### DIRECTIONS
For the entries presented below, indicate the number of lines that include the word "changed", adding nothing else.

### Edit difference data
+===+

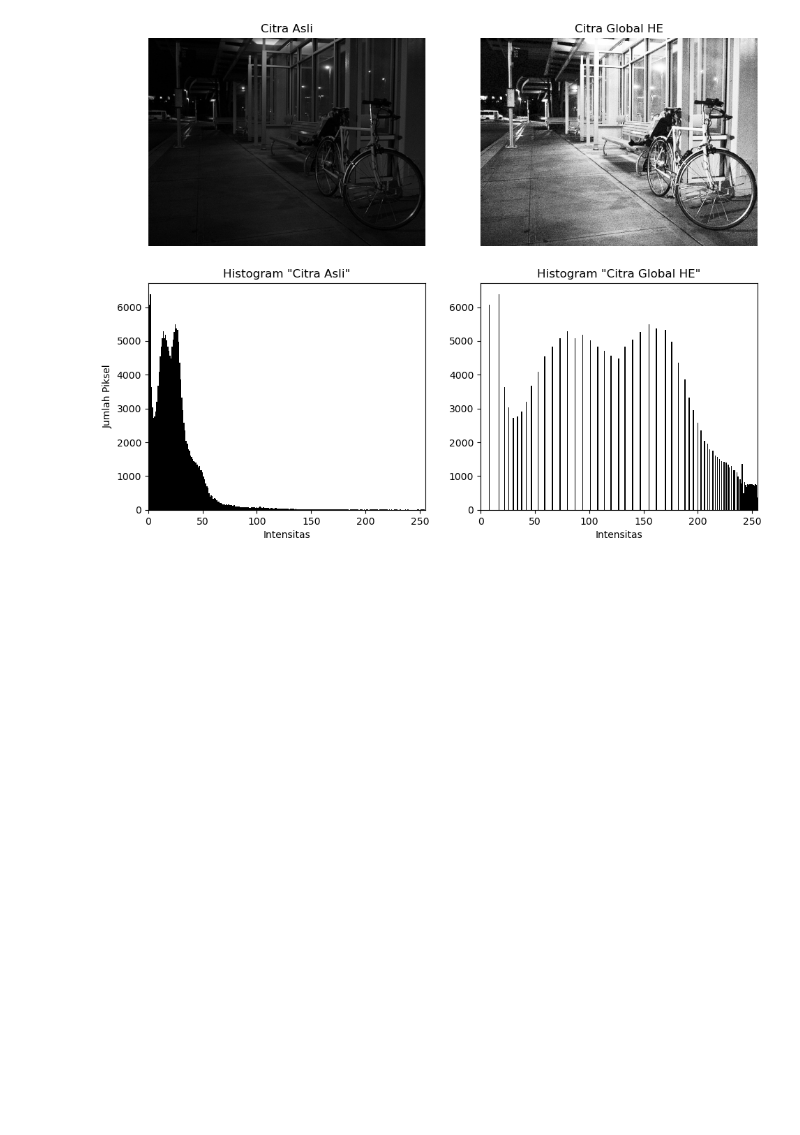
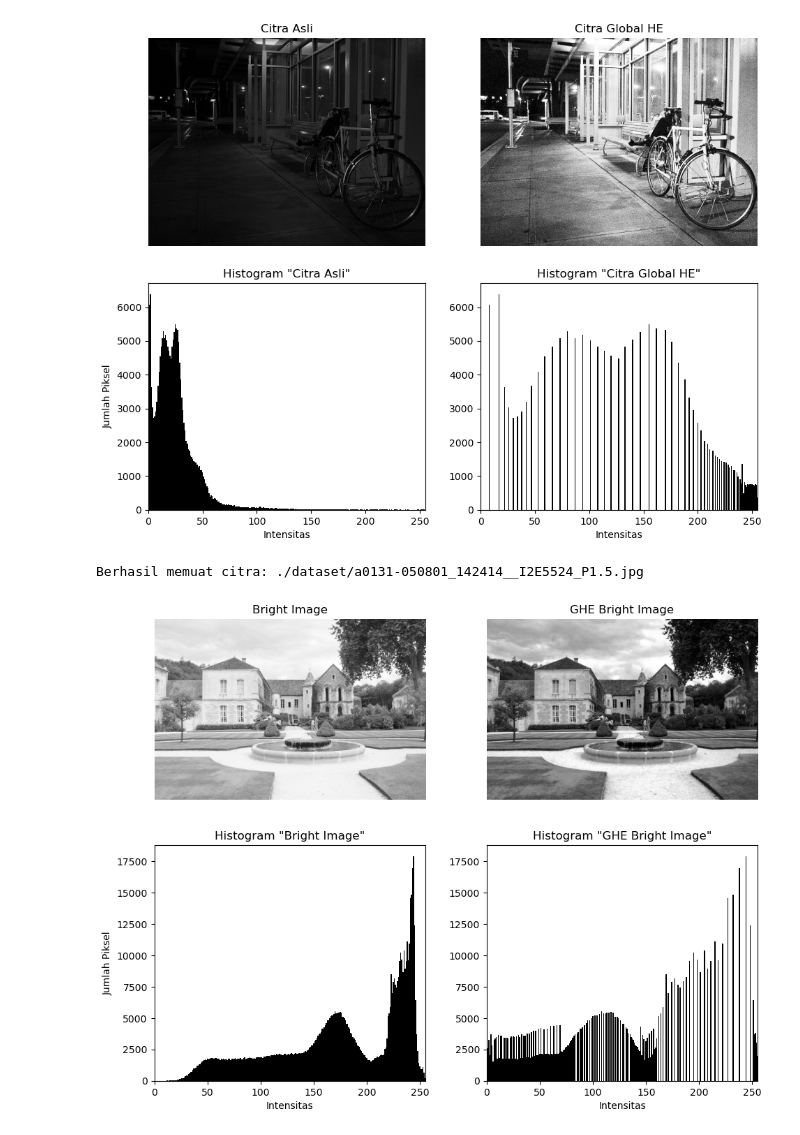
Before and after one commit to sakspari/CVL_Assignment01, a Jupyter notebook: main.ipynb, the cells around one changed output. Cells and saved outputs as stored; diff of their text form; code cells hidden in the pictures; blank space fills up the shorter version.

Commit message:
global histogram Equalization

```diff
--- a/main.ipynb
+++ b/main.ipynb
@@ -214,3 +214,17 @@ dict_results = {
 vis_images_comparisons_with_histograms(dict_results)
 # %% [output]
 [figure]
+# %%
+# aplikasi di bright image
+# bright_img_path = './dataset/a0066-Ja_Pe-65.jpg'
+bright_img_path = './dataset/a0131-050801_142414__I2E5524_P1.5.jpg'
+np_bright_img = load_image(bright_img_path)
+ghe_bright_img = global_he(np_bright_img)
+results = {
+    "Bright Image": np_bright_img,
+    "GHE Bright Image": ghe_bright_img
+}
+vis_images_comparisons_with_histograms(results)
+# %% [output]
+Berhasil memuat citra: ./dataset/a0131-050801_142414__I2E5524_P1.5.jpg
+[figure, added]
```
Also changed, not shown: parts of 1 cell of this notebook.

+===+

### RESULT
2